Directions for this task:
The listing below is to be duplicated exactly, with every picture omitted.
** Opening Working data block **
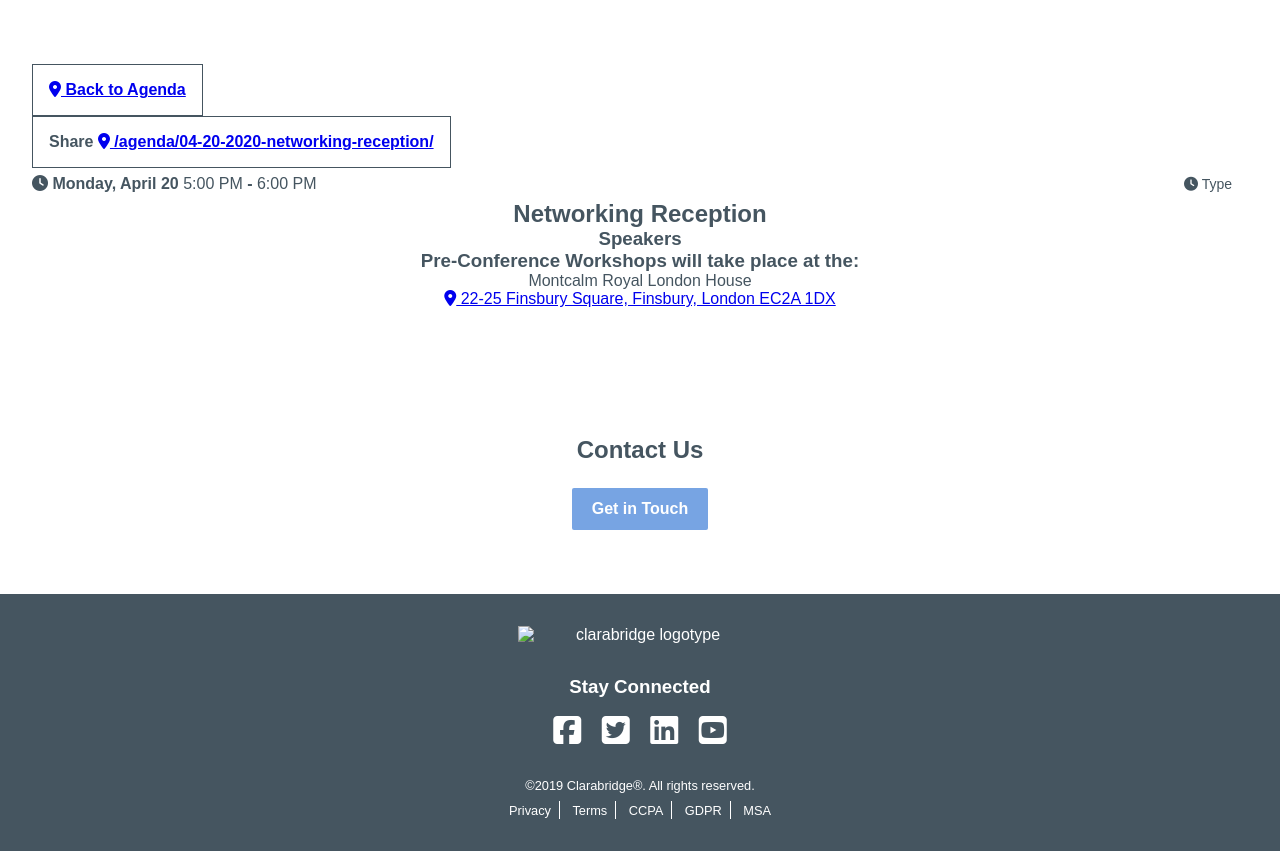
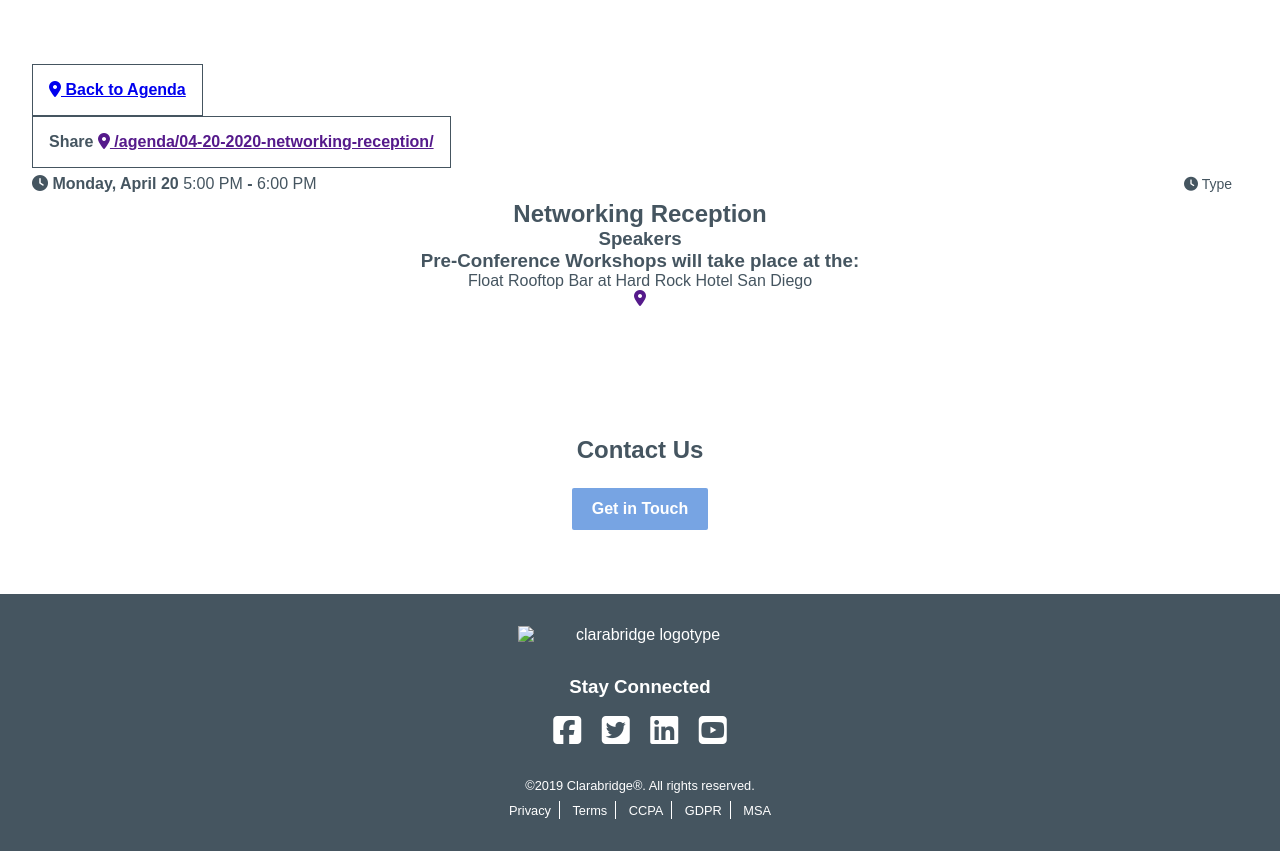
Before and after one commit to marcusrelacion/c3-marketing-site, a Jekyll site: the page built from _agenda/04-20-2020-networking-reception.md, in a window 1280 px wide and 1127 px high. Shown: the part 276-1127 px from the top of the window. Built offline with Jekyll 4.4.1, drawn with Linux system fonts in a browser that asks for light colours; nearby versions of some CDN libraries; some web fonts are replaced.

Commit message:
Updated 04 20 2020 Networking Reception

```diff
--- a/_agenda/04-20-2020-networking-reception.md
+++ b/_agenda/04-20-2020-networking-reception.md
@@ -7,9 +7,7 @@ event:
   start-time: 5:00 PM
   end-time: 6:00 PM
 venue:
-  name: Montcalm Royal London House
-  address: 22-25 Finsbury Square, Finsbury, London EC2A 1DX
-  directions: https://www.google.com/maps/dir//The+Montcalm+Royal+London+House,+22-25+Finsbury+Square,+Finsbury,+London+EC2A+1DX,+United+Kingdom/@51.5215839,-0.0878437,17z/data=!4m8!4m7!1m0!1m5!1m1!1s0x48761caef3c10087:0x2c72c14a777c22b!2m2!1d-0.085655!2d51.5215839
+  name: Float Rooftop Bar at Hard Rock Hotel San Diego
 filter-date:
   is-day-2: true
 filter-time:
```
** Closing Working data block **
Written response:
Before and after one commit to marcusrelacion/c3-marketing-site, a Jekyll site: the page built from _agenda/04-20-2020-networking-reception.md, in a window 1280 px wide and 1127 px high. Shown: the part 276-1127 px from the top of the window. Built offline with Jekyll 4.4.1, drawn with Linux system fonts in a browser that asks for light colours; nearby versions of some CDN libraries; some web fonts are replaced.

Commit message:
Updated 04 20 2020 Networking Reception

```diff
--- a/_agenda/04-20-2020-networking-reception.md
+++ b/_agenda/04-20-2020-networking-reception.md
@@ -7,9 +7,7 @@ event:
   start-time: 5:00 PM
   end-time: 6:00 PM
 venue:
-  name: Montcalm Royal London House
-  address: 22-25 Finsbury Square, Finsbury, London EC2A 1DX
-  directions: https://www.google.com/maps/dir//The+Montcalm+Royal+London+House,+22-25+Finsbury+Square,+Finsbury,+London+EC2A+1DX,+United+Kingdom/@51.5215839,-0.0878437,17z/data=!4m8!4m7!1m0!1m5!1m1!1s0x48761caef3c10087:0x2c72c14a777c22b!2m2!1d-0.085655!2d51.5215839
+  name: Float Rooftop Bar at Hard Rock Hotel San Diego
 filter-date:
   is-day-2: true
 filter-time:
```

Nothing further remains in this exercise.